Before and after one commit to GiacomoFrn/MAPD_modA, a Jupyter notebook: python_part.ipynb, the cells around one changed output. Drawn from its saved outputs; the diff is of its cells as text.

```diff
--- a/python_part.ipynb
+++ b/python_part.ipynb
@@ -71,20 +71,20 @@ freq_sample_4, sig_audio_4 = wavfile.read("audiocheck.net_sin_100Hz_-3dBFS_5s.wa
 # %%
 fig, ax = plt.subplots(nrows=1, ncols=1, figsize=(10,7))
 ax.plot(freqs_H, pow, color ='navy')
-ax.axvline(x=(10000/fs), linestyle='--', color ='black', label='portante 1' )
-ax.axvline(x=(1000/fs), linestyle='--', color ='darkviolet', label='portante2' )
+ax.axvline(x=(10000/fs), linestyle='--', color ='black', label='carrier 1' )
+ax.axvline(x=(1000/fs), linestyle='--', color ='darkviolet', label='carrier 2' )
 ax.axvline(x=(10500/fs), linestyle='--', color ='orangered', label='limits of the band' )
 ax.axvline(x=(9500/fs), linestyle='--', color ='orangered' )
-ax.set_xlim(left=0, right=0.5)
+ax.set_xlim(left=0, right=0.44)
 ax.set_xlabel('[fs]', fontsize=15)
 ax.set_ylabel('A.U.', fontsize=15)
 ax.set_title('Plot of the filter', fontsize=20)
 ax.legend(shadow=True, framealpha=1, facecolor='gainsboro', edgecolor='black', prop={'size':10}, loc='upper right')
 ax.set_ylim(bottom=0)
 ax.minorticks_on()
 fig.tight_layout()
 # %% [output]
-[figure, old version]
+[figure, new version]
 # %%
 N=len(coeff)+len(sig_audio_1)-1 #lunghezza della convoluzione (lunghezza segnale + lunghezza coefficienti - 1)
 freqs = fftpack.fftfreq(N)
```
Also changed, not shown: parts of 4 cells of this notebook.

**What to do**
Filter the lines above, keeping each one that contains the string "black".

**Solution to the problem**
-ax.axvline(x=(10000/fs), linestyle='--', color ='black', label='portante 1' )
+ax.axvline(x=(10000/fs), linestyle='--', color ='black', label='carrier 1' )
 ax.legend(shadow=True, framealpha=1, facecolor='gainsboro', edgecolor='black', prop={'size':10}, loc='upper right')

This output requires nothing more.